Despite all the aforementioned press attention, I have yet to see any consideration of how ‘human learning’ might respond to ‘machine learning’. Curriculum changes traditionally happen at a painfully slow pace, but we should be thinking about what we learn and when. To take one example, the incidence of software agents writing and disseminating information on the internet, so-called information bots, has been denounced as a threat to democracy by some writers. There have been calls to ban the bots and create institutions that fact check and arbitrate on the sole source of ‘the truth’. For my own part, I’m not sure that a Ministry of Truth is really the answer, but why are there futile calls to control a technology when a constructive response would attempt to educate the population, to make them more discerning about what constitutes the truth. Governments do have control over the curriculum, so a positive response would promote critical reasoning to the core curriculum rather than ban the bots.

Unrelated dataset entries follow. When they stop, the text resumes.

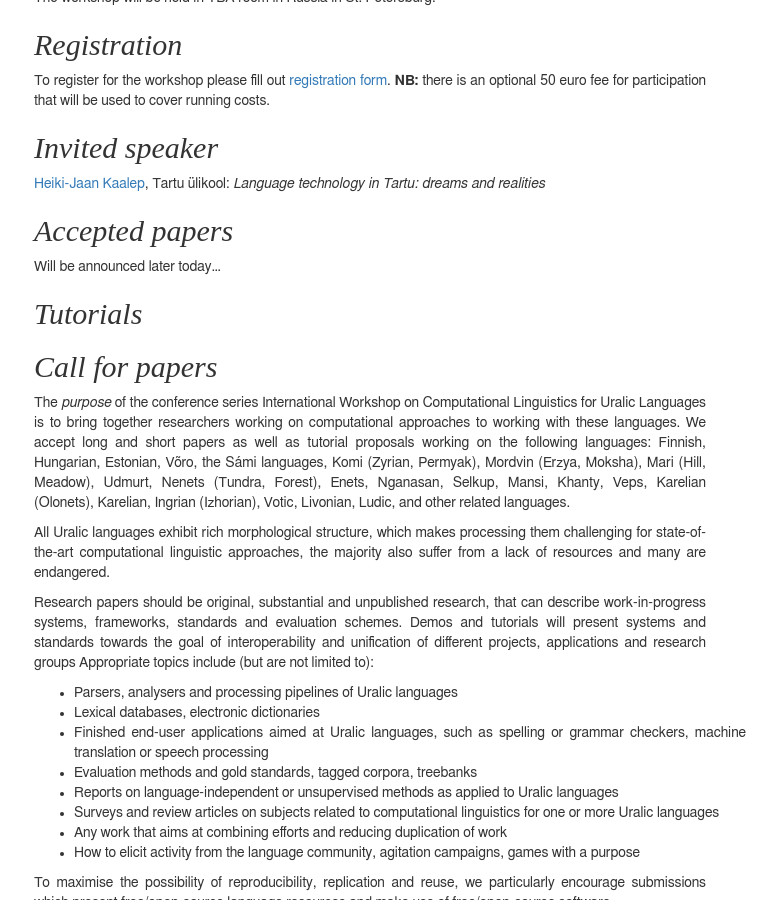
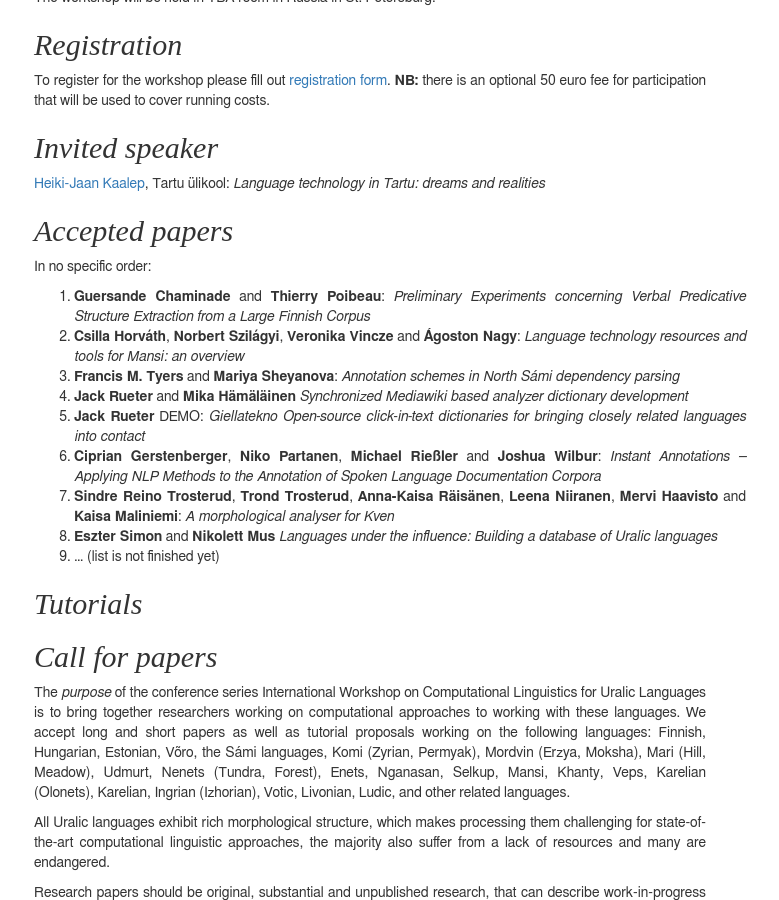
Before and after one commit to acl-sigur/acl-sigur.github.io, a Jekyll site: the page built from iwclul2017.eng.md, in a window 1280 px wide and 900 px high, scrolled down 433 px. Shown: the whole window, without its empty margins (231-1010 px from the left). Built offline with Jekyll 4.4.1, drawn with Linux system fonts in a browser that asks for light colours.

Commit message:
accepted papers so far

```diff
--- a/iwclul2017.eng.md
+++ b/iwclul2017.eng.md
@@ -42,7 +42,28 @@ cover running costs.
 
 ## Accepted papers
 
-Will be announced later today...
+In no specific order:
+
+1. **Guersande Chaminade** and **Thierry Poibeau**: *Preliminary Experiments
+concerning Verbal Predicative Structure Extraction from a Large Finnish Corpus*
+1. **Csilla Horváth**, **Norbert Szilágyi**, **Veronika Vincze** and
+   **Ágoston Nagy**: *Language technology resources and tools for Mansi: an
+   overview*
+1. **Francis M. Tyers** and **Mariya Sheyanova**: *Annotation schemes in North
+   Sámi dependency parsing*
+1. **Jack Rueter** and **Mika Hämäläinen** *Synchronized Mediawiki based analyzer
+   dictionary development*
+1. **Jack Rueter** DEMO: *Giellatekno Open-source click-in-text dictionaries for
+   bringing closely related languages into contact*
+1. **Ciprian Gerstenberger**, **Niko Partanen**, **Michael Rießler** and
+   **Joshua Wilbur**: *Instant Annotations – Applying NLP Methods to the
+   Annotation of Spoken Language Documentation Corpora*
+1. **Sindre Reino Trosterud**, **Trond Trosterud**, **Anna-Kaisa Räisänen**,
+   **Leena Niiranen**, **Mervi Haavisto** and **Kaisa Maliniemi**:
+   *A morphological analyser for Kven*
+1. **Eszter Simon** and **Nikolett Mus** *Languages under the influence: Building
+   a database of Uralic languages*
+1. ... (list is not finished yet)
 
 ## Tutorials
 
```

What this case illustrates once again is that the technologies that impact our lives and careers are developing at a much faster pace than the education system. Its not enough to rely on university, much less school to give us all the skills we need to prosper in a modern job market. Fortunately, there are a huge number of resources available to provide an introduction to a topic or fill in the gaps, resources like Tutorhub, iTunes U, Coursera, EdX and Khan Academy. We have to change the way we think about education. Fifty years ago, it made sense to get the education over with at the start of your life, but from now on, education is never done.
Of late, the press seemed to have picked up on major advances in the fields of artificial intelligence and robotics and translated them into angst regarding the future of mankind. There appears to be a two concerns arising from these developments: how Man (by that I mean we humans, not some bloke down the pub) will maintain our existing hegemony over the world around us, the second being the slightly strange concern as to what we humans will do if all the hard work of cleaning, making and killing is done by robots.
I don’t have much to say about the first of these concerns. Its a work in progress and it will remain so for the foreseeable future. I worry how the law makers and rule generators will generate sufficient insight into these deeply technical areas to make sensible rules, but I’m sure we’ll both make mistakes and also get there in the end. I don’t share some of the apocalyptic concerns that I read in some parts of the press.
For me, the second issue is far more interesting. Just thinking about the myriad of conflicting points is enough to make your head spin. Take, for example, the world of work. If machines do most of the work, labour will be displaced by capital, so will that further exacerbate inequality? Or will it naturally lead to a citizens wage as a way to ‘pay off’ the broader population? What happens to existing the social hierarchy where ‘hard work’ is seen to be such an admirable trait? Will we have to complete re-evaluate what constitutes admirable behaviour? What happens during the transition period? The social and political consequences are fascinating. Its as if we are about to engage in a massive, real time social experiment with unpredictable results.
One thing I’m fairly sure about is that we don’t need hard work as much as we think we do. Or at least not the type of hard work that we currently obsess over. It seems to me that its a historical anomaly for us to willingly enslave ourselves for years to earn money and buy houses, then die and leave them to a combination of the tax man and our descendants. There are so many other things that make us happier, can earn greater prestige and can contribute to the world. As Henry James aptly put it,
“Develop an interest in life as you see it; the people, things, literature, music – the world is so rich, simply throbbing with rich treasure, beautiful souls and interesting people. Forget yourself.”
If that isn’t a recipe for life without work, then I don’t know what it. In a way, you could say that this transition has already begun. If work hard/play hard was the motto of Generation X, the generation that followed is maligned for spending too much time socialising with friends on social media. Perhaps its simply an echo of the future – mankind preparing themselves for whats to come. Only time will tell.